Work order -
The expected output is the data below, character for character, without its pictures.
Start of Records to process
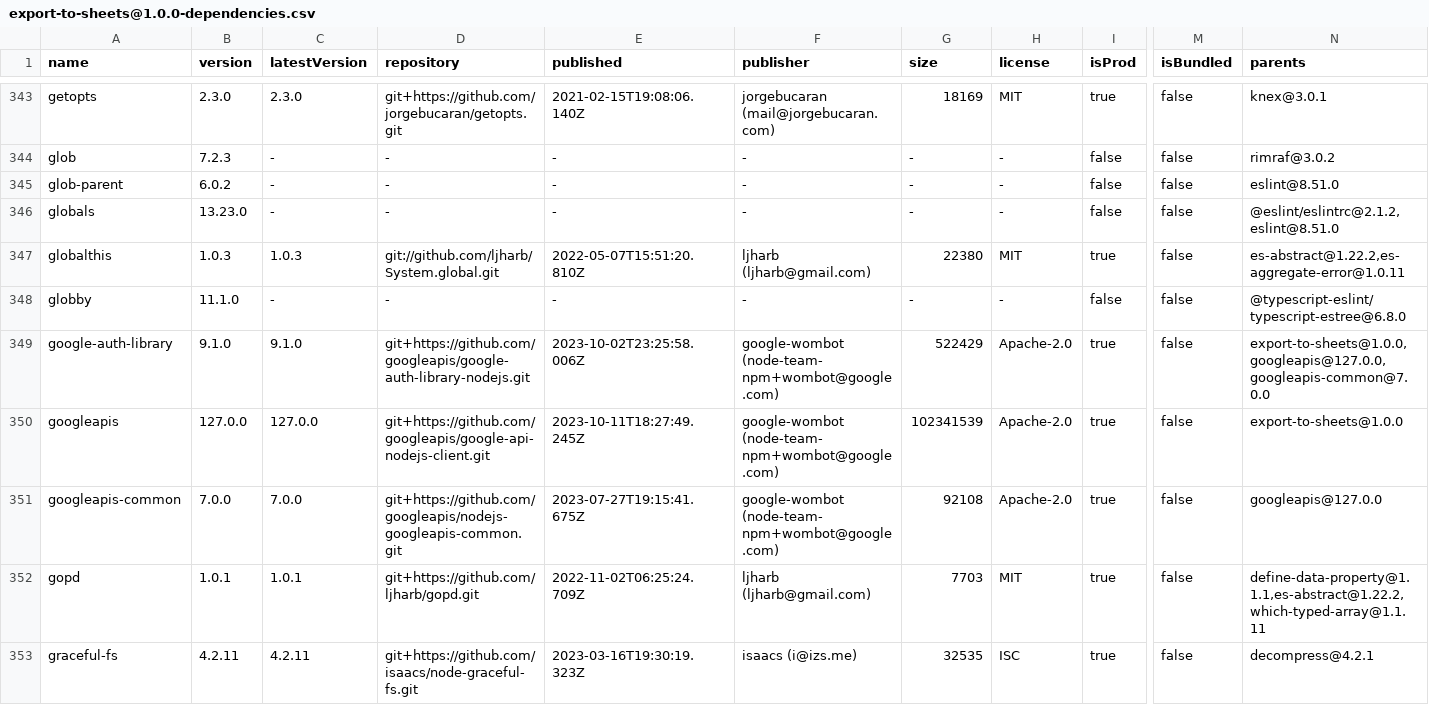
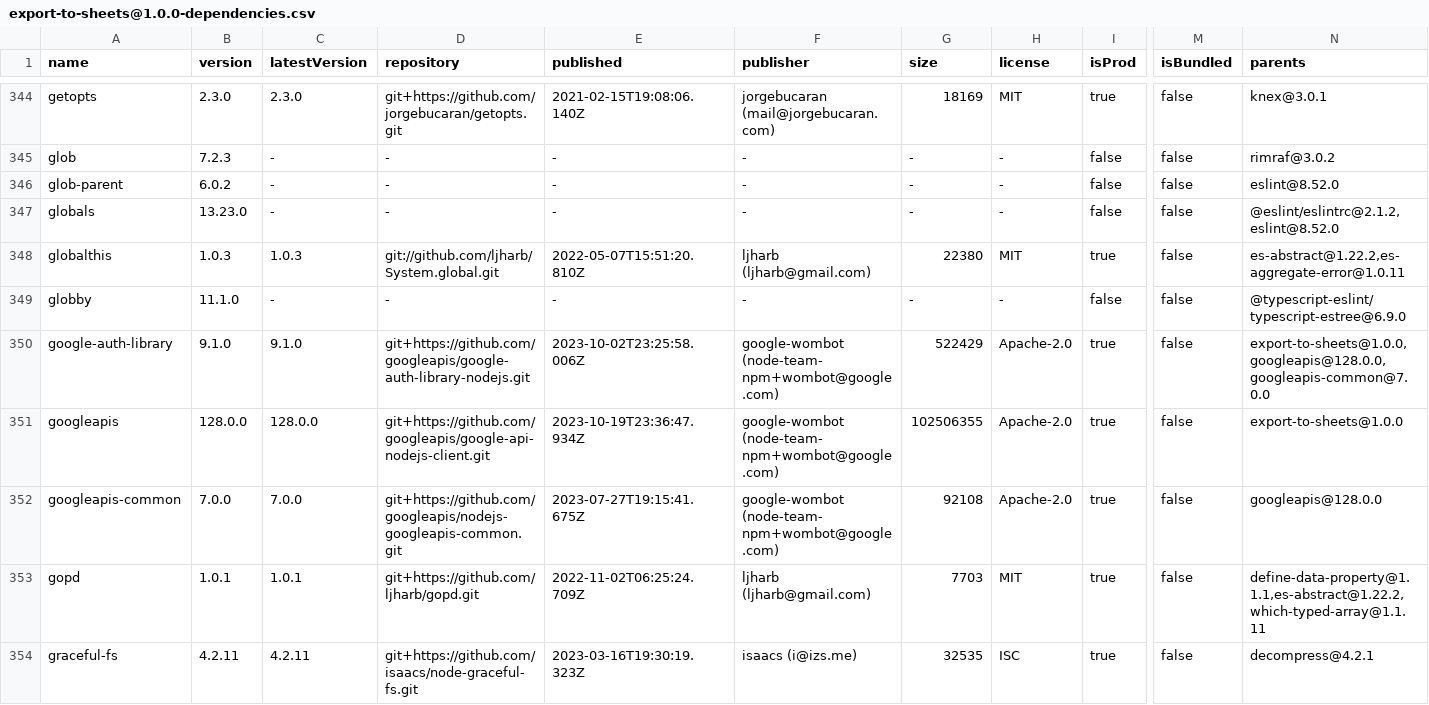
Before and after one commit to cnyric/mssql-to-sheets, a CSV file: sandworm/export-to-sheets@1.0.0-dependencies.csv, drawn as a sheet; only a part is shown, gaps mark what is left out; addresses are those after the commit; the diff covers the shown part only; the diff names each change by its address in the sheet, - before the commit and + after, or states it on an @@ line.

```diff
--- a/sandworm/export-to-sheets@1.0.0-dependencies.csv
+++ b/sandworm/export-to-sheets@1.0.0-dependencies.csv
-N346 (parents): eslint@8.51.0
+N346 (parents): eslint@8.52.0
-N347 (parents): @eslint/eslintrc@2.1.2,eslint@8.51.0
+N347 (parents): @eslint/eslintrc@2.1.2,eslint@8.52.0
-N349 (parents): @typescript-eslint/typescript-estree@6.8.0
+N349 (parents): @typescript-eslint/typescript-estree@6.9.0
-N350 (parents): export-to-sheets@1.0.0,googleapis@127.0.0,googleapis-common@7.0.0
+N350 (parents): export-to-sheets@1.0.0,googleapis@128.0.0,googleapis-common@7.0.0
-B351 (version): 127.0.0
+B351 (version): 128.0.0
-C351 (latestVersion): 127.0.0
+C351 (latestVersion): 128.0.0
-E351 (published): 2023-10-11T18:27:49.245Z
+E351 (published): 2023-10-19T23:36:47.934Z
-G351 (size): 102341539
+G351 (size): 102506355
-N352 (parents): googleapis@127.0.0
+N352 (parents): googleapis@128.0.0
```
Also changed, not shown: 1 added row and 101 edited cells elsewhere in this file, 6 other files.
End of Records to process
Written reply -
Before and after one commit to cnyric/mssql-to-sheets, a CSV file: sandworm/export-to-sheets@1.0.0-dependencies.csv, drawn as a sheet; only a part is shown, gaps mark what is left out; addresses are those after the commit; the diff covers the shown part only; the diff names each change by its address in the sheet, - before the commit and + after, or states it on an @@ line.

```diff
--- a/sandworm/export-to-sheets@1.0.0-dependencies.csv
+++ b/sandworm/export-to-sheets@1.0.0-dependencies.csv
-N346 (parents): eslint@8.51.0
+N346 (parents): eslint@8.52.0
-N347 (parents): @eslint/eslintrc@2.1.2,eslint@8.51.0
+N347 (parents): @eslint/eslintrc@2.1.2,eslint@8.52.0
-N349 (parents): @typescript-eslint/typescript-estree@6.8.0
+N349 (parents): @typescript-eslint/typescript-estree@6.9.0
-N350 (parents): export-to-sheets@1.0.0,googleapis@127.0.0,googleapis-common@7.0.0
+N350 (parents): export-to-sheets@1.0.0,googleapis@128.0.0,googleapis-common@7.0.0
-B351 (version): 127.0.0
+B351 (version): 128.0.0
-C351 (latestVersion): 127.0.0
+C351 (latestVersion): 128.0.0
-E351 (published): 2023-10-11T18:27:49.245Z
+E351 (published): 2023-10-19T23:36:47.934Z
-G351 (size): 102341539
+G351 (size): 102506355
-N352 (parents): googleapis@127.0.0
+N352 (parents): googleapis@128.0.0
```
Also changed, not shown: 1 added row and 101 edited cells elsewhere in this file, 6 other files.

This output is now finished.